It is located at the "hypocenter," the spot directly beneath the point of the bomb's air burst. Most of the city's buildings were made of wood and paper and immediately burned. This brick building is preserved as a reminder of the terrible reality of atomic weapons.

The Dome is a stark survivor of the A-Bomb blast.

Most of the building was destroyed, but the signature dome remained.

It is now surrounded by a beautiful city park.

Our group spent a lot of time there before going to the museum.

A metal girder twisted by the force and heat of the blast.

The dome is surrounded by flowers and bushes.

Several monuments surround the site.

People laid out paper cranes and other memorials at this rock.

At the time, it was said that nothing would grow in Hiroshima for 75 years. That turned out to be false.

Hiroshima is not the bombed out wasteland some might think it would be.

Though most of the city was destroyed, they started rebuilding immediately

Now it is a thriving city, with a healthy downtown and its own baseball team.

Across the bridge was the rest of the park and museum.

There were many monuments and works of art here.

Most prominant of all was the eternal flame, reflecting pool, and the museum.

A Police Officer straightens up some bouquets.

The arch frames the flame and the dome across the river.

Lots of people come here, including survivors of the attack.
The Children's Memorial is a pillar with a statue of a young girl on it. She is holding a framework representation of an origami paper crane. This comes from the story of a girl who survived the blast, but years later fell ill from complications of the radiation. She believed that if she folded one thousand paper cranes, she would be granted her wish to get better. She folded every day, eventually folding many more than a thousand, but in the end her sickness took her. The Children's Memorial pays tribute to her and all children who were hurt or killed by the blast.

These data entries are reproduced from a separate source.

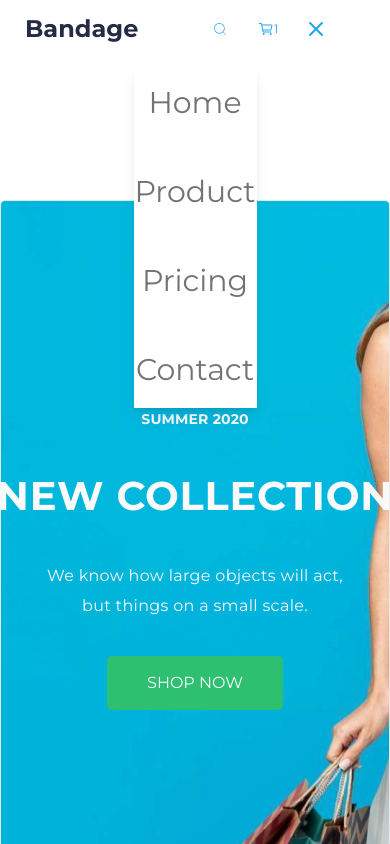
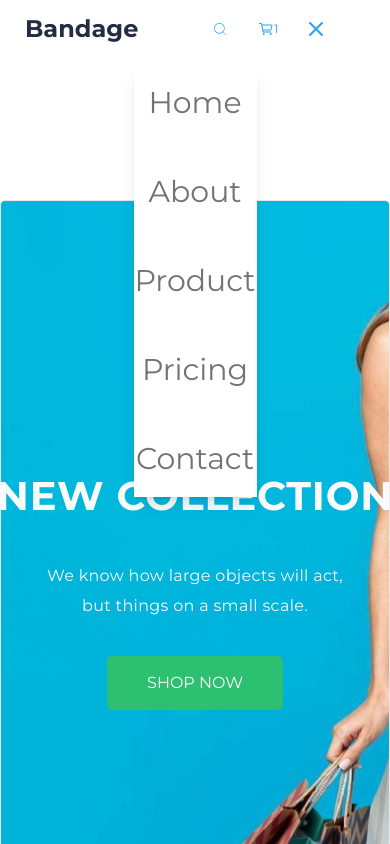
Before and after one commit to NaeemHk011/E-Commerce_Hackathon, a Next.js app: page / in a window 390 px wide. Both pictures are taken after a click on the button 316 px from the left and 29 px from the top of the page. Shown: the top 844 px of the page. Built offline with nearby package versions, Linux system fonts and the light colour scheme.

Commit message:
push code to github

```diff
--- a/src/app/components/Navbar.tsx
+++ b/src/app/components/Navbar.tsx
@@ -89,6 +89,7 @@ const Navbar = () => {
             <div className="md:hidden absolute top-16 z-10 left-0 flex w-screen justify-center items-center">
               <div className={`flex flex-col justify-center items-center w-[123px] h-[270] gap-7 ${montserrat.className} bg-white shadow-lg space-y-4 p-4`}>
                 <Link href="/" className=" text-[#737373] text-[30px] font-normal leading-[45px] tracking-[0.200] hover:text-blue-500">Home</Link>
+                <Link href="/about" className=" text-[#737373] text-[30px] font-normal leading-[45px] tracking-[0.200] hover:text-blue-500">About</Link>
                 <Link href="/" className=" text-[#737373] text-[30px] font-normal leading-[45px] tracking-[0.200] hover:text-blue-500">Product</Link>
                 <Link href="/" className=" text-[#737373] text-[30px] font-normal leading-[45px] tracking-[0.200] hover:text-blue-500">Pricing</Link>
                 <Link href="/" className=" text-[#737373] text-[30px] font-normal leading-[45px] tracking-[0.200] hover:text-blue-500">Contact</Link>
```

Children from all over Japan come to visit this memorial every year. Many leave long chains of folded paper cranes.

The cranes are stored at the monument. You can see the two booths on the right are completely full, with the third just beginning. (This Photo was taken by Lisa.)

The cranes are all different colors and made of all different materials.

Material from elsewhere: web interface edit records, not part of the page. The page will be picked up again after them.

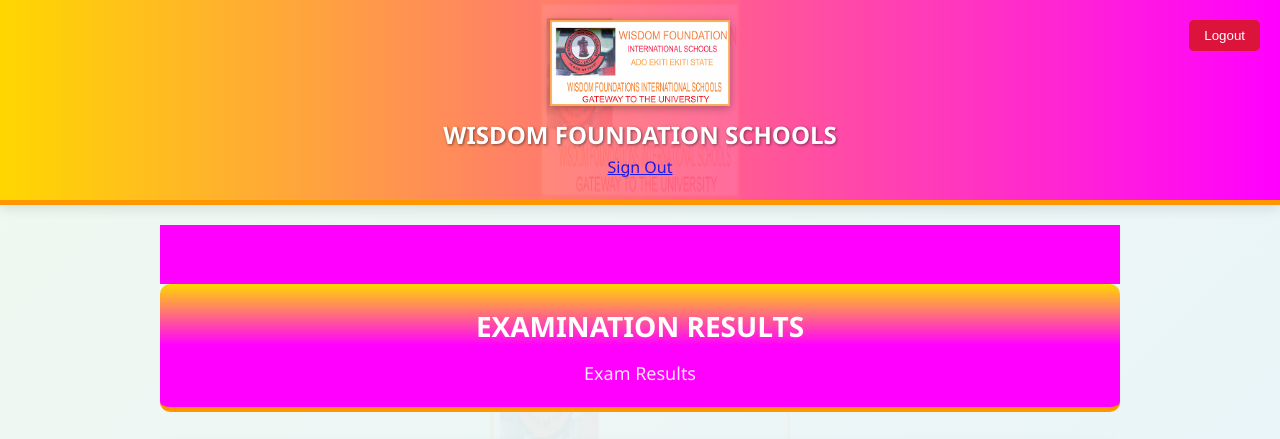
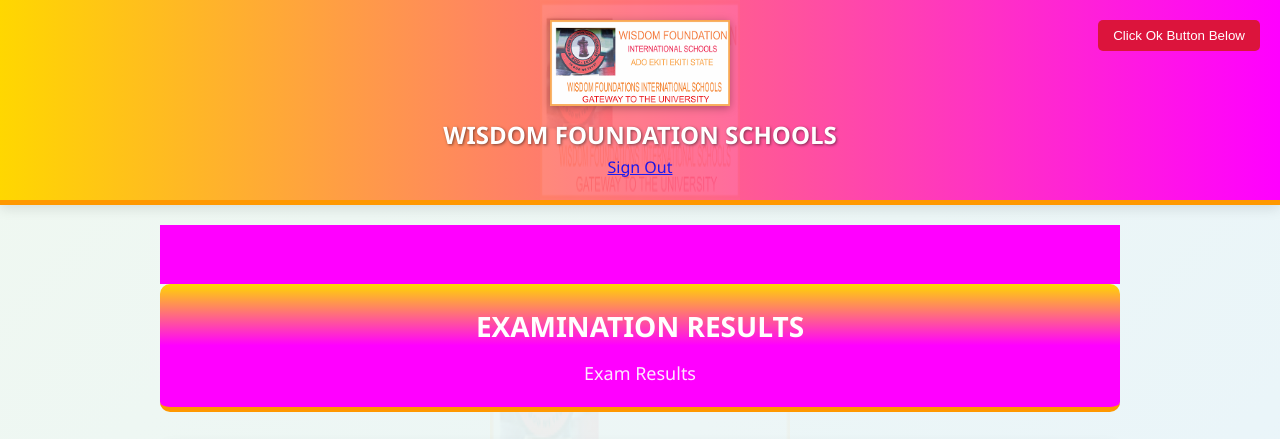
Before and after one commit to cbt-wisdomschools-com/first-term-exams, a plain HTML site: page results.html in a window 1280 px wide. Shown: the top 439 px of the page. Drawn offline with Linux system fonts and the light colour scheme.

Commit message:
Add files via upload

```diff
--- a/results.html
+++ b/results.html
@@ -466,7 +466,7 @@
             <img src="img/wisdom_logo1.png" alt="School Logo">
             <div class="school-name">WISDOM FOUNDATION   SCHOOLS</div>
         </div>
-         <button class="logout-btn" onclick="confirmAttempt()">Logout</button>
+         <button class="logout-btn" onclick="confirmAttempt()">Click Ok Button Below</button>
          <a href="index.html">Sign Out</a>
     </header>
 
```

Thousands of cranes accumulate over the course of the year.

Here some children play in a fountain near the Children's Memorial.

Very tiny paper cranes, the size of a fingernail. These are located inside the museum.
Inside the museum were several exhibits about the bombing of Hiroshima, and the use of Atomic bombs in general. The exhibits were not anti-American as some might think; they are simply anti-Atomic Bomb.

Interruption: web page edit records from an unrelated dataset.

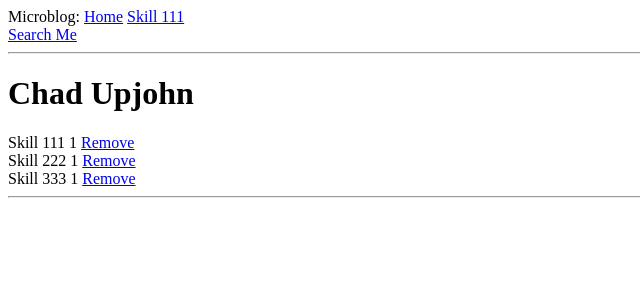
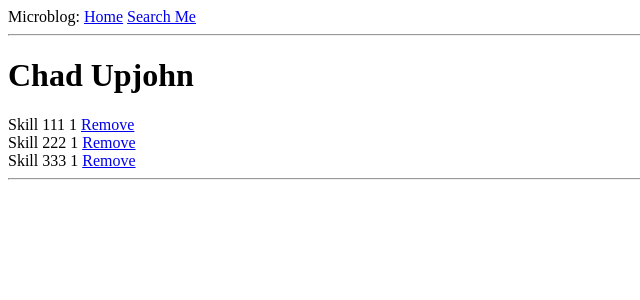
Before and after one commit to upjohnc/skillList, a Flask app: page /editEskill/1 in a window 1280 px wide. Shown: the top 300 px of the page, without its empty margins (0-640 px from the left). Run offline with Flask 2, Linux system fonts and the light colour scheme; data comes from the database, SQL or seed files in the repository.

Commit message:
Edited base

```diff
--- a/app/templates/base.html
+++ b/app/templates/base.html
@@ -7,8 +7,7 @@
     {% endif %}
   </head>
   <body>
-    <div>Microblog: <a href="/index">Home</a>  <a href="/skill/Skill 111">Skill 111</a> </div>
-    <div><a href = "/SkillSearchForm">Search Me</a></div>
+    <div>Microblog: <a href="/index">Home</a> <a href = "/SkillSearchForm">Search Me</a></div>
     <hr>
     {% with messages = get_flashed_messages() %}
       {% if messages %}
```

A Model of Hiroshima before the blast...

...And after.
Many objects that were damaged or melted in the heat of the A-Bomb blast are preserved here. It's hard to imagine the kind of heat it took to melt some of these objects; It's hard to imagine a human being surviving that kind of force.

A ceramic bottle melted by the heat.

A glass bottle deformed by the heat.

Another glass bottle shriveled in upon itself.

This was found under the body of a young boy; His lunch tin full of rice.

A burned tricycle.

The initial temperature of the blast burned out the black lettering of this sign. Only the white paper remains.

This shriveled glass bottle was available for people to touch. It felt bumpy, sort of like asphalt.

A stack of salt shakers fused together by the heat.

A collection of melted glasses.

The burned inner workings of a clock.

More deformed glass bottles. (Notice the stack of fused coins in the bottom left corner.)